What do they say about New York City: There are eight million stories, and sometimes it seems as though eight million of the people telling them think they’re comedians? No, that’s not it. It is a fact, though, that America’s biggest city is also its biggest comedy mecca. Hollywood may be Hollywood, but New York City is where comedians are born funny, become funny or arrive to thrust their funny upon us. I think we should meet some of these people. This is a recurring feature, a mini-profile of newcomers, up-and-comers and overcomers of New York’s vibrant comedy scene. It’s called Meet Me In New York.

It took me a minute back in the late 2000s to know which Anthony DeVito my comedy friends would talk about. “Comic. Writer. Italian.” Sure, that’s the description on this DeVito’s home page, but it’s a bit easier if you said the shorter hairier Anthony DeVito. Which even he’d jokingly tell you and any other audience — whether it’s The Late Show with Stephen Colbert, Comedy Central’s Adam Devine’s House Party, opening for Michelle Wolf’s HBO special last weekend in New York City, or his own upcoming half-hour special this fall on Comedy Central. All of which he’s already done. This Anthony P. DeVito also has appeared as a New Face at Montreal’s Just For Laughs, spoken on NPR’s This American Life, won Caroline’s March Madness competition, and been seen performing on AXS TV’s Gotham Comedy Live and Seeso’s NY Funniest.

He’s currently the head writer and regular panelist sidekick for Sam Morill on MSG’s late-night talker, People Talking Sports and Other Stuff, and he has his first stand-up comedy album out today. It’s called “Dream Occupation.” So what better time to get to know more about this Anthony DeVito!

Name: Anthony P. DeVito
Arrived From: New Jersey
Arrival Date: 2008

When and where did you start performing comedy?
“Technically, I had done it in New Jersey years before moving to New York. But that was just a couple times.”

“My first NYC mic was at Cake Shop when Kate Berlant hosted it. I went up under a fake name, Leslie Oliver. I was too scared to write jokes as myself, so I told boring stories where the joke was the tedium. Some people thought I was high concept. Really, I was nervous.”

What was your best credit when you moved here?
“That I knew Greg Stone.”

Why did you pick NYC instead of Los Angeles or anywhere else?
“My family lives in New Jersey. I talk to my Mom everyday, I see her about two-three times a month. I spent most of my early 20s traveling, I wanted to be closer to home. Also, I still had a foot in architecture. Comedy was in the back of my mind when it came to living in NY. I moved here because I loved the city.
Also, I didn’t even know people moved to LA for comedy. I thought it was only actors coming off a bus from the Midwest who end up in pornography.”

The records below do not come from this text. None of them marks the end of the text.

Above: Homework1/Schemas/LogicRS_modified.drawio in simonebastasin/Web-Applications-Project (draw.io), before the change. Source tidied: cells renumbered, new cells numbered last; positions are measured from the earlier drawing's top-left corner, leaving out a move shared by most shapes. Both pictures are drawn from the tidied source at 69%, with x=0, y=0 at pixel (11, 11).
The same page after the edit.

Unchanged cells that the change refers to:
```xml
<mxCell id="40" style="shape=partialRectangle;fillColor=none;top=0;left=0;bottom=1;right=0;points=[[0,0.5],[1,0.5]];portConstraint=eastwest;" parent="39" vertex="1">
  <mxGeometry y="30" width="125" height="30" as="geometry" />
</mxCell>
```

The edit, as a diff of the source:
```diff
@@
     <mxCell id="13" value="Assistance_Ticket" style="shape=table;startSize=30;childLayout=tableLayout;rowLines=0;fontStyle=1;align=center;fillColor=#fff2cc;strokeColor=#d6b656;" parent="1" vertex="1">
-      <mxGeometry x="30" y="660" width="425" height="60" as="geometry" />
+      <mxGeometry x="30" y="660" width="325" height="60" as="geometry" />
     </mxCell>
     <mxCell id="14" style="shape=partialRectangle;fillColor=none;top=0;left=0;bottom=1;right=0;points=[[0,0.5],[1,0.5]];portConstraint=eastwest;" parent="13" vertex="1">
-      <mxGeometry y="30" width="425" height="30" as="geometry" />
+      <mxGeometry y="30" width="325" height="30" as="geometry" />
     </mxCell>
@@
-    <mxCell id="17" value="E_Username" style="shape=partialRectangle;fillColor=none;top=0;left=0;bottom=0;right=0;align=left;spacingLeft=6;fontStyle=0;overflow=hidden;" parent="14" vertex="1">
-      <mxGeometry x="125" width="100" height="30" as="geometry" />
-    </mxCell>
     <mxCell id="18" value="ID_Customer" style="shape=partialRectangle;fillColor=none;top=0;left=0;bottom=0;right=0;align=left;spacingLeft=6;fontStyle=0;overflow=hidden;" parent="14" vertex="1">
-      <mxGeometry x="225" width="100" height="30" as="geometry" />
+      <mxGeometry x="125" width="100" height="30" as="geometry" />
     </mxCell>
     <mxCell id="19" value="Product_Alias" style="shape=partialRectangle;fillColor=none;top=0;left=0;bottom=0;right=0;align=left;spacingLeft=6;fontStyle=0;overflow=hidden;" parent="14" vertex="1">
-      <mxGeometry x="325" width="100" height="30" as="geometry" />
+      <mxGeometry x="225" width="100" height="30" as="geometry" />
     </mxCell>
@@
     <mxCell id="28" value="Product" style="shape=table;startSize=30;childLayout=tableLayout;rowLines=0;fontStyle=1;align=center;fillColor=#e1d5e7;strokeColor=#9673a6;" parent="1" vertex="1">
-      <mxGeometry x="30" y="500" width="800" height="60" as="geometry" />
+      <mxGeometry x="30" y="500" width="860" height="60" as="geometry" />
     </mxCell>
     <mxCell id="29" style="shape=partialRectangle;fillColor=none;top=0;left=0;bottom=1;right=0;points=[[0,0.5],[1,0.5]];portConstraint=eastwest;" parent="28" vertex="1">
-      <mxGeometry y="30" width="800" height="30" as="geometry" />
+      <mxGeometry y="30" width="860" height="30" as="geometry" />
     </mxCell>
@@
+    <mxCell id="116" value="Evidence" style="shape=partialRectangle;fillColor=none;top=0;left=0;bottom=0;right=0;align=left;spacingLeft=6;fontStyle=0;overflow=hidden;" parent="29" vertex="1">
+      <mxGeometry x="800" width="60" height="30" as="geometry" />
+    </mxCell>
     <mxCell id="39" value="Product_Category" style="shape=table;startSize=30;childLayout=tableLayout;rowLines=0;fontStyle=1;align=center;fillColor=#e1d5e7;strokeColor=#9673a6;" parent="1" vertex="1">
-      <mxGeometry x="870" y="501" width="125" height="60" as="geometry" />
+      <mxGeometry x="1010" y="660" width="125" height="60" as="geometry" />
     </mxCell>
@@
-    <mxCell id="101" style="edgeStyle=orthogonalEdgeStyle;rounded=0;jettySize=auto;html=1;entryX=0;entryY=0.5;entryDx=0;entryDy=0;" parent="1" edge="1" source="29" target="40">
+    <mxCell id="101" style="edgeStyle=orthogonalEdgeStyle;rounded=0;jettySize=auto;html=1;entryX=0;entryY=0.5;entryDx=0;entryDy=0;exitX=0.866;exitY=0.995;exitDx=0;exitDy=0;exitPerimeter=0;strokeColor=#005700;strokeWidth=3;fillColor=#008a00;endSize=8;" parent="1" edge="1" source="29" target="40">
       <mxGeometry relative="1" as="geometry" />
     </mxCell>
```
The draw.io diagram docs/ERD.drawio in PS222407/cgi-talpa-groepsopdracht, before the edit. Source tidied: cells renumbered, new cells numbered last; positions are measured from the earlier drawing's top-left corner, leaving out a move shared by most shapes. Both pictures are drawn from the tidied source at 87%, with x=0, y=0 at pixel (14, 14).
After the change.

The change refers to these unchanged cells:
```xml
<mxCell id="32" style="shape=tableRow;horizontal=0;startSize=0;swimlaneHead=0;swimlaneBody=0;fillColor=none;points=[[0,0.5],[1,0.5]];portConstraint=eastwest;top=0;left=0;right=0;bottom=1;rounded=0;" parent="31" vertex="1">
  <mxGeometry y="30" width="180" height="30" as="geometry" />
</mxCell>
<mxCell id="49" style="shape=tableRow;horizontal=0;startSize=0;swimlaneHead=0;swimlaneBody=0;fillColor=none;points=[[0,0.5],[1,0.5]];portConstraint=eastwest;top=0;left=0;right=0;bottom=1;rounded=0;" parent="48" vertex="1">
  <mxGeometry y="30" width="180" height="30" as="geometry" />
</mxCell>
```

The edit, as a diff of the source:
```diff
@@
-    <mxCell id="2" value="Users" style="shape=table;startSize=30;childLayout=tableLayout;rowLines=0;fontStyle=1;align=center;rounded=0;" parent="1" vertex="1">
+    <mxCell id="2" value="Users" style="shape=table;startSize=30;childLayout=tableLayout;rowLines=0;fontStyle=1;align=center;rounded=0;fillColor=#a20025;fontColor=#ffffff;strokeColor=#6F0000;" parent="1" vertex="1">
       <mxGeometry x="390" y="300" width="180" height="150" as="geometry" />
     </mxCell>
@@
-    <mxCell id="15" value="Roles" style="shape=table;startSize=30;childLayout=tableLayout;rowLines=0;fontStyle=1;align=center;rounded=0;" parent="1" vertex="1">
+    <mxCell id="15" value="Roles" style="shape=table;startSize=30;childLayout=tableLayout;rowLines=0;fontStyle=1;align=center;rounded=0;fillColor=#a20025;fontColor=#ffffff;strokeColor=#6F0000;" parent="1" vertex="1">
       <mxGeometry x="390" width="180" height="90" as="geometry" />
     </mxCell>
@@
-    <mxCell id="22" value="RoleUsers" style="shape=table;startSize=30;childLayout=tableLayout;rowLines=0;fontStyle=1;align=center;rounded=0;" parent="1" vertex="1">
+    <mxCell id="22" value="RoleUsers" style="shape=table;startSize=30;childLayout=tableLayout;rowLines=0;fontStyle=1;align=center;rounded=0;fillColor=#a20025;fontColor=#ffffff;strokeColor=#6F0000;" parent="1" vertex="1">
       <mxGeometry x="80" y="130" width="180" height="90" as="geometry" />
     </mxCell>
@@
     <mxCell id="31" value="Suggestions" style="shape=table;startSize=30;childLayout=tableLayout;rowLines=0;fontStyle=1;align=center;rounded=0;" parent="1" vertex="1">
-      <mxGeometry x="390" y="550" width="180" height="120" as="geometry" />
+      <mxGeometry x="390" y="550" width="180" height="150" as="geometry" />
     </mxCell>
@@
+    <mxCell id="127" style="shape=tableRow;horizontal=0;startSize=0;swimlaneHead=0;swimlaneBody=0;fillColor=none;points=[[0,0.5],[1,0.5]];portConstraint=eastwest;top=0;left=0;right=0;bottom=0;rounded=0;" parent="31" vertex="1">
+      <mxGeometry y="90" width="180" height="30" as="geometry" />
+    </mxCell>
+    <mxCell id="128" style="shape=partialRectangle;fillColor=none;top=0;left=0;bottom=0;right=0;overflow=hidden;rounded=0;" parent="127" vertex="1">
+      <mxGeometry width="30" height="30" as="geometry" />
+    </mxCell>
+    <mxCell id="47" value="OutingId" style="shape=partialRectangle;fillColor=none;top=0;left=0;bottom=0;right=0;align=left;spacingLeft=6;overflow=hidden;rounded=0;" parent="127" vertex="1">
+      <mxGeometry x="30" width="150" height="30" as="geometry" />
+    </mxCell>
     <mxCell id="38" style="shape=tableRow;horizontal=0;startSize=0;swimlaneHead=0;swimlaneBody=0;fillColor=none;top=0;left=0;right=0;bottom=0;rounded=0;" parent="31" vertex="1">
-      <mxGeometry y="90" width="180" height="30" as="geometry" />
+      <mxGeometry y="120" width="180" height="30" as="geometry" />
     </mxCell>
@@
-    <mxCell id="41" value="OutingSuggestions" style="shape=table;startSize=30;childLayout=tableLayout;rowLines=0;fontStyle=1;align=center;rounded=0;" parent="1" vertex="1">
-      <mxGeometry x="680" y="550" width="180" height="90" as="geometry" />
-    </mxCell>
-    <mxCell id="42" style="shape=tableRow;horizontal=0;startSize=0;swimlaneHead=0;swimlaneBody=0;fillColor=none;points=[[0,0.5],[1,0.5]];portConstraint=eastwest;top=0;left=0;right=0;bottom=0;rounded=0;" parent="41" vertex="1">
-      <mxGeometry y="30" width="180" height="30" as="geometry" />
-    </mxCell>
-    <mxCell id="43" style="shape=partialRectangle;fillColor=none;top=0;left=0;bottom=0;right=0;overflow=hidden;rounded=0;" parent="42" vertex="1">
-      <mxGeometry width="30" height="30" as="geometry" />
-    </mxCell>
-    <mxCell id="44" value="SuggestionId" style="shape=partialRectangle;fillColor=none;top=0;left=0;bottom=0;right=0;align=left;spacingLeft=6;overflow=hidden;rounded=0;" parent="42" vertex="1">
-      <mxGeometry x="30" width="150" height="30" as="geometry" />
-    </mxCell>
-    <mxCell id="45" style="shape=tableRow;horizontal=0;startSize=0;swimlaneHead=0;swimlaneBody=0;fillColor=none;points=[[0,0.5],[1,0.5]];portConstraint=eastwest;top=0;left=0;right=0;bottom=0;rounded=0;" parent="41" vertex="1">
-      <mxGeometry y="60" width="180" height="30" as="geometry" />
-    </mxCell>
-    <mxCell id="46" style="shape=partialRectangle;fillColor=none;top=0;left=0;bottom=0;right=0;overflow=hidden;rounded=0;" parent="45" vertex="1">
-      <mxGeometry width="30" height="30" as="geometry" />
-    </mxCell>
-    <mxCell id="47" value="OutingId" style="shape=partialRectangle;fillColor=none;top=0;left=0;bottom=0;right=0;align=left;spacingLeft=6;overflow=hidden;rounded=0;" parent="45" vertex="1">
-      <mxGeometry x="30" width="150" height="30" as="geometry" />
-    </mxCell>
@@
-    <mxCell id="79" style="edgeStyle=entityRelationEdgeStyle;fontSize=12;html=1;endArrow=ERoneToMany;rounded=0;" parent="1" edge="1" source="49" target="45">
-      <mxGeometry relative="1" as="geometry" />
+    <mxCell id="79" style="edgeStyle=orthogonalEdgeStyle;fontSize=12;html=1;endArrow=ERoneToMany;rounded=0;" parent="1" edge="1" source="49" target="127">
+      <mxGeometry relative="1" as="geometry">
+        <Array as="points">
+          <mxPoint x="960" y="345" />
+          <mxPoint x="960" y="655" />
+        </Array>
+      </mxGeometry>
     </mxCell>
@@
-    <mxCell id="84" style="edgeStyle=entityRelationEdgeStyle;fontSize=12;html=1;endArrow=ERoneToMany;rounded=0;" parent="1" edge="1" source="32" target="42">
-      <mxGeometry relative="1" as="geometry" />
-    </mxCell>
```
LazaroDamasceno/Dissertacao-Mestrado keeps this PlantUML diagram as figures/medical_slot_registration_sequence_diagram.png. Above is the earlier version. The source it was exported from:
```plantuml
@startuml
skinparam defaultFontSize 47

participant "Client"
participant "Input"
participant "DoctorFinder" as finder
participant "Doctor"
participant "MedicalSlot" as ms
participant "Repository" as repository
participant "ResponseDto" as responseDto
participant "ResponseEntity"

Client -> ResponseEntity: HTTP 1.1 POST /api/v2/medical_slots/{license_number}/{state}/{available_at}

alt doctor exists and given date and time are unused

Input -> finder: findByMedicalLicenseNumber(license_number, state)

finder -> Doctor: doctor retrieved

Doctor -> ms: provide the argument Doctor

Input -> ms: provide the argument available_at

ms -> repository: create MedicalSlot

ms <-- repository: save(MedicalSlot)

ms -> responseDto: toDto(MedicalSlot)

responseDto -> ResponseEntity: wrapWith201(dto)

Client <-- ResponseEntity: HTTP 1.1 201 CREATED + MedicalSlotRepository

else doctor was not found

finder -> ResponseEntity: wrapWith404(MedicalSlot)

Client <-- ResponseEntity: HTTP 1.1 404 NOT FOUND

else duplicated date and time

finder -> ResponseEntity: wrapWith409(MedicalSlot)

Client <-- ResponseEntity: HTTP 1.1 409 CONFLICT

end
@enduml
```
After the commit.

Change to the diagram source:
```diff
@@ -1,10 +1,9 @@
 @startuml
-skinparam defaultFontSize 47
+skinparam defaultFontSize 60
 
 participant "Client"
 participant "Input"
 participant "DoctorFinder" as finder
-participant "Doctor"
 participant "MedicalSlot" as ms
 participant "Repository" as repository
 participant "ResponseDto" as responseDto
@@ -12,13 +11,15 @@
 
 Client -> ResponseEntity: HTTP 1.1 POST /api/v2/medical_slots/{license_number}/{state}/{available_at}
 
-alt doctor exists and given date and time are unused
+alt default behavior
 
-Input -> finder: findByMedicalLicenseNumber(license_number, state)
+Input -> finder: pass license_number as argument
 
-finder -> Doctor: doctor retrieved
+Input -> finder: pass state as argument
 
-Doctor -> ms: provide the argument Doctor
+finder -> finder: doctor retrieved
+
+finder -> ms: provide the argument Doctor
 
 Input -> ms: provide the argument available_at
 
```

How is this scene better/worse/different from the scene you started in/moved from?
“It’s more scattered. When I started, it didn’t matter what scene you were in, everyone went to Kabin on Thursday night. So, it became a place where both alt and club comics were. And, I think comedy best benefits from variety in sensibilities.

You need each room to be well-rounded. Mics and alt rooms reward original premises. Clubs crowds are more interested in hard punchlines. So, doing both makes your bits bulletproof. Then, you do the bit at a casino and realize there’s no such thing as bulletproof.”

How long did it take you to get your first paid gig in New York after moving here?
“I think it was a year and a half. I was lucky enough to do Whiplash soon after starting. When I did it, there was a college kid in the crowd who booked a ‘kosher college comedy tour.’ I look close enough, so I got the gig. We did a Hillel house in Rutgers, NJ. I probably made $100. I didn’t know making money in comedy was possible. At the time, three drink tickets felt like six figures. I still don’t know what six figures feels like.”

Can you describe an “only in New York” experience from living here? How do your describe this city to outsiders?
“There was a street performer on an afternoon N train I always took into Manhattan. He did magic. He’d do two tricks, then reach into his bag for a third one. But, he’d just pull out a bird. He skipped the step where he had nothing, then a bird. He’d just show everyone he had a bird. It made me laugh so hard. And, no one looked up. Living in NYC is like being in a haunted house. The city doesn’t want you here. Instead of a ghost flicking the lights on and off, the subway will skip your stop when you’re already late.”

What tip would you give any comedian who moves here?
“Be a person in NYC. People travel from all over the world to this town. You’re not just doing comedy in NYC, you’re also living here. And, don’t waste your time on egg creams. They’re all gross.”

Where do you see yourself five years from now?
“The White House.”

Get Anthony DeVito’s “Dream Occupation” wherever you buy your comedy albums these days, including iTunes and Amazon here:

On Spotify:

Which NYC comedian would you like to see me style and profile next for Meet Me In New York? Send your nominations to: thecomicscomic AT gmail DOT com